How important do you think tools like social media are to the future of historic preservation?
I think social media and digital engagement are, by far, THE most important tools to ensure the lasting vitality of our cultural institutions. I started an Instagram account for HCF in 2013 as a way to document the work going on behind the scenes at the museum houses, and it has steadily grown to more than 27,000 followers. Our Preservation and Museums departments are combined, so I spent our weekly staff meetings despairing (or, occasionally, celebrating) the myriad issues facing our Preservation staff, and it quickly became apparent I should be using the Instagram platform to inform our followers about advocacy issues as well. I use the HCF Instagram as a teaching tool for preservation and history nerds, but I also think of it as a love letter to Charleston. I find that writing soulfully and telling the stories that interest me is the best way to connect to our followers. By celebrating the beauty of Charleston, I am also paying homage to the generations of preservationists who fought hard to make this city what it is today.

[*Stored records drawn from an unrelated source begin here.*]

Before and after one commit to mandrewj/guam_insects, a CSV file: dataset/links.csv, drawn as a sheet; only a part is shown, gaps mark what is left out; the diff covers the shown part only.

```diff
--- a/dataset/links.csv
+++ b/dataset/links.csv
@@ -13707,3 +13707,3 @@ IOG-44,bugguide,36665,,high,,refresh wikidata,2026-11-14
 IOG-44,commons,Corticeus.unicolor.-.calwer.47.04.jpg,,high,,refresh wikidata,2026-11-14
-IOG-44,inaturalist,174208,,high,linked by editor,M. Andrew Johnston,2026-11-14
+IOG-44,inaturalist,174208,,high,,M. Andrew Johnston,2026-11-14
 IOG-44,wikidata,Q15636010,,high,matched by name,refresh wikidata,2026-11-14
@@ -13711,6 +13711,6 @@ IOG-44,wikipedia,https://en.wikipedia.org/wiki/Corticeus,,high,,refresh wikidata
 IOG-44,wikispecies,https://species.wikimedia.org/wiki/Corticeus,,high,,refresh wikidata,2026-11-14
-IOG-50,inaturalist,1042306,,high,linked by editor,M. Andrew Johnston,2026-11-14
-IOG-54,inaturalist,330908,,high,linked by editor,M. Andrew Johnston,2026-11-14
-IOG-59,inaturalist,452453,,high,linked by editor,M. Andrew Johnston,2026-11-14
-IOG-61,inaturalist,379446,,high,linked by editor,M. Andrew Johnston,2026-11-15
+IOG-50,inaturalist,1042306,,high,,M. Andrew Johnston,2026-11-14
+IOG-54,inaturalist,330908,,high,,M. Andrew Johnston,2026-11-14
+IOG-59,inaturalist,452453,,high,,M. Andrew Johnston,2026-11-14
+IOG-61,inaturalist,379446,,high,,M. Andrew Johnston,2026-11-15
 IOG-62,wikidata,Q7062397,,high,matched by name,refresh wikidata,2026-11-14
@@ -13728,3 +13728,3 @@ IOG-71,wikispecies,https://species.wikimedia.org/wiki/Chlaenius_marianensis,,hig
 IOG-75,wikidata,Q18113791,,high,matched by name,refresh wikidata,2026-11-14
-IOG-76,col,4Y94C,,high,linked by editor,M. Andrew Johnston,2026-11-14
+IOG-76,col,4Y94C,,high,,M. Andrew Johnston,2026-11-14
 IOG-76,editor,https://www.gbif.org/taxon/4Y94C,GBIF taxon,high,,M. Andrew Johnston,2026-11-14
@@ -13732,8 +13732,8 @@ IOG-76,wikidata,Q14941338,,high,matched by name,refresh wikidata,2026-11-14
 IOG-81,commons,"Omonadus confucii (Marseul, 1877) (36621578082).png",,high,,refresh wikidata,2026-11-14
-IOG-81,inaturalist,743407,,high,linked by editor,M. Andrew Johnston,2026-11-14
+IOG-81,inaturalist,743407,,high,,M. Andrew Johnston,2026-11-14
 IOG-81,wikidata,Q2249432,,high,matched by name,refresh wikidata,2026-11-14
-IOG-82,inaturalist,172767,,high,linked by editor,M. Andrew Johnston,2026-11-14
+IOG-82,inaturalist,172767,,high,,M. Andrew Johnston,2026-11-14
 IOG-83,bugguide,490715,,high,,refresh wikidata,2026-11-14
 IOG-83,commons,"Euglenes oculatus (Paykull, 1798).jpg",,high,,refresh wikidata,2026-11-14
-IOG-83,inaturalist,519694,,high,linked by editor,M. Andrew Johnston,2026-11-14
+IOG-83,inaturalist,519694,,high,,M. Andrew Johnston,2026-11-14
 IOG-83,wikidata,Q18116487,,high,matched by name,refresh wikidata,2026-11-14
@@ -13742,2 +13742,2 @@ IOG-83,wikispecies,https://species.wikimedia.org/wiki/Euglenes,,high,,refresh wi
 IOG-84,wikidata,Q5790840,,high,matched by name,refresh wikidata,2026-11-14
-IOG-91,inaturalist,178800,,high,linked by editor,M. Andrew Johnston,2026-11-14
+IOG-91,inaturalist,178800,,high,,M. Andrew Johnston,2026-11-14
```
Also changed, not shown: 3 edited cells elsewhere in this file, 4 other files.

How do you think the national historic preservation programs help your community?
Tax credit projects like the Cigar Factory and 1 South Broad are revitalizing enormous buildings that have been vacant and underused for decades. Even though the Charleston real estate market is booming, these large-scale projects could not happen without the tax credit program.
Do you have advice for novice preservationists?
Show up, work hard, and make yourself indispensable. Always write a thank you note.
The ACHP's mission is "preserving America's heritage;" can you give us an example of how your community is preserving its heritage?
I am continually inspired by Charleston's shared ethic of civic engagement. When we ask our supporters to support an issue (i.e. cruise ship tourism), they show up in the hundreds. For the contentious issues you will see people sitting in hallways, crammed into overflow rooms, and even waiting outside. I love how fiercely Charlestonians advocate for their city, and how committed they are to protecting their history and way of life. Charleston's history is America's history! So many pivotal moments happened on our doorsteps-good and bad -and we take that very seriously.